The Victorian Experience

Supervision, yard duty and fghts - your rights and obligations

IEU Victoria Tasmania Senior Industrial Offcer Denis Matson looks at the legal responsibilities of school staff when supervising students.

Teachers and support staff

The ‘duty of care’ requires teachers to take all reasonable measures to ensure the safety of students under their care. Support staff are generally not professionally trained for the management of groups of students, but are expected to act ‘reasonably’ to protect those they are supervising.

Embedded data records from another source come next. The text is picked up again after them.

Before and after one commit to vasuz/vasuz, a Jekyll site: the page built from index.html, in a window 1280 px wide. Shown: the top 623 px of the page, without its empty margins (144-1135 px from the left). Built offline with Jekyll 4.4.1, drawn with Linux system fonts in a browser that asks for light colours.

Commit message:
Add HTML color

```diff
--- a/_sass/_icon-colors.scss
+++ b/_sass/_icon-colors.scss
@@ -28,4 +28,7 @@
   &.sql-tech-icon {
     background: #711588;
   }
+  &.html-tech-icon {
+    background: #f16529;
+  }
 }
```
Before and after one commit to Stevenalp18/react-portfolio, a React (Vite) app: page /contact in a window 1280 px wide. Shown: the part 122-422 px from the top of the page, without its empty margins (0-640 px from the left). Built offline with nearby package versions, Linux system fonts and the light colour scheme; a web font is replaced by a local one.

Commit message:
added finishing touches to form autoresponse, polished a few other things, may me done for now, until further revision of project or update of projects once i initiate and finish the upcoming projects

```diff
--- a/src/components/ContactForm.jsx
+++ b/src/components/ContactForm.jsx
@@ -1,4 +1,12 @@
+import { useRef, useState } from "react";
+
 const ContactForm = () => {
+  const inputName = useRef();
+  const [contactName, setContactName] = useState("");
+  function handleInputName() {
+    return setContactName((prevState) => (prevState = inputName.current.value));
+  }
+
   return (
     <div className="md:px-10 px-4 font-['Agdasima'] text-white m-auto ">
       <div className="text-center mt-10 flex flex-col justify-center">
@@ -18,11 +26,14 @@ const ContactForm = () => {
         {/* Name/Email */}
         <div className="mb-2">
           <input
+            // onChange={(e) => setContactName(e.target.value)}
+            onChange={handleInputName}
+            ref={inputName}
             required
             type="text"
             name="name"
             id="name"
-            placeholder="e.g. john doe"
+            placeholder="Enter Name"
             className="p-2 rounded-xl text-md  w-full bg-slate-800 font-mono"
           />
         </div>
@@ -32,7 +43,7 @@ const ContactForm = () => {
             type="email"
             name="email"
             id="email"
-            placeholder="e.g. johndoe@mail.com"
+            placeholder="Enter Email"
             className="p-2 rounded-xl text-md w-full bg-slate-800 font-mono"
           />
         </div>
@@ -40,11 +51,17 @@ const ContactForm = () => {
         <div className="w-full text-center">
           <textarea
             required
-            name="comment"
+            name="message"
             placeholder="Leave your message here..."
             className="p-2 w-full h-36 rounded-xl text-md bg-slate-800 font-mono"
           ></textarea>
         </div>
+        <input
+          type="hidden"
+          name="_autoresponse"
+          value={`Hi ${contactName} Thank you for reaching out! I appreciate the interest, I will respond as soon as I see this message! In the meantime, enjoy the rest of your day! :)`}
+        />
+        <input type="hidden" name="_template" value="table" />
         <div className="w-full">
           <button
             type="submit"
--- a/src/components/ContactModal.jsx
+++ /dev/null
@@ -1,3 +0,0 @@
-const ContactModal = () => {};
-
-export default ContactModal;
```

How these obligations translate into appropriate steps to take in particular circumstances is horribly vague.

The legal obligation: What is reasonable?

Courts, in finding teachers and schools negligent, have repeatedly used words like ‘A teacher must take such measures as are reasonable in the circumstances to protect a student from risk of harm that the teacher should have reasonably foreseen’, so ask yourself:

•what would a ‘reasonable person’ (being a teacher) do in the circumstances, and

• what harm is ‘reasonably foreseeable’?

Courts have also declared that:

•a higher standard of care is required for younger students and those with disabilities

•the principal is responsible for making arrangements for adequate playground supervision

•teachers must carry out their supervisory duties in such a way that students are reasonably protected from harm, and

•it is not just the teachers who are rostered on who have a duty of care. If a teacher notices something that endangers students but does nothing about it, they will ordinarily have failed in their duty of care.

For a non teacher, the test will be what a reasonable person in his/her position would do. Unlike teachers, support staff are not exposed to losing their registration. But they could face prosecution for negligence or, more likely, termination of their employment. Proving negligence in such matters is generally difficult and, if it can be shown that you acted ‘reasonably’, there will be no grounds for termination.


Schools and principals tend to believe that they can acquit their responsibilities by simply having a policy and a roster. The policies often do no more than try to shift the onus onto staff. If the policy or roster is unreasonable, or doesn’t work properly, staff should document this (emails will do) and insist on improvements. If the school fails to act appropriately, the staff will carry less risk.

The school’s policies definitely should include the times of supervision (including weekends) so that staff, students and parents are in no doubt as to when supervisions is provided and when no responsibility is being taken by the school.


There is a general duty of care to prevent injuries, but you may not be required to physically intervene. The Victorian Civil and Administrative Tribunal has found that a failure to intervene did not constitute “serious incompetence” and reinstated a teacher’s registration. Again, it will depend on what is ‘reasonable’ in the circumstances, like: the age of the students, their physical size, your size, whether the student(s) are armed, whether intervention is likely to be futile or may endanger you. Incidentally, an intervention which would endanger you is probably a breach of your duty under section 25 of the Occupational Health and Safety Act 2004 (Vic) to take reasonable care for your own safety.

When relief doesn’t show up?

Schools tend to say that that staff must stay out on duty. Imagine a court hearing – would they think your lunch break or the prevention of harm to kids was a greater priority? There are systems in place at some schools that help staff remember when they are on duty, and provide the steps to get a reliever when someone forgets. If the problem is more than occasional, you should document it and insist the school sets up a system to ensure that relief is available. You have a legal right to a lunch break and, while you might accept a shorter break on the odd occasion, a systematic failure to ensure you get your break exposes the school to penalties.

Off campus supervision

Some schools have instituted supervision at train/tram stations away from the school. By doing this, the school exposes itself to extended liability (as it then has some authority and control over events well outside the school grounds). The obligations of school staff remain the same as if they were in the school grounds.

Other schools have introduced policies requiring staff to report misconduct occurring off the school grounds (students smoking or wearing uniform incorrectly in public). As a guide you can only report what you are absolutely certain of. If you are not on duty, you have no authority to investigate. The measure of the right response is what is ‘reasonable in all the circumstances’.

Being sued

It’s extremely rare for school staff to be sued over supervision, let alone found negligent. Normally an aggrieved parent will sue the school, not least because, if found negligent, they are more likely to have the resources to pay damages. If sued, staff will normally be indemnified by their school. In NSW, employees acting in the course of duty must by law, be indemnified by their employer in almost all circumstances. In other states if you are sued, you should check whether your IEU membership includes professional indemnity insurance.

Further Information

For further information and advice contact your IEU office.

Yard duty hints
  • Keep a roving eye and move around systematically.
  • Report every incident.
  • Don’t participate in schoolyard activities when you should be supervising.
  • Raise every instance where relief doesn’t arrive in writing.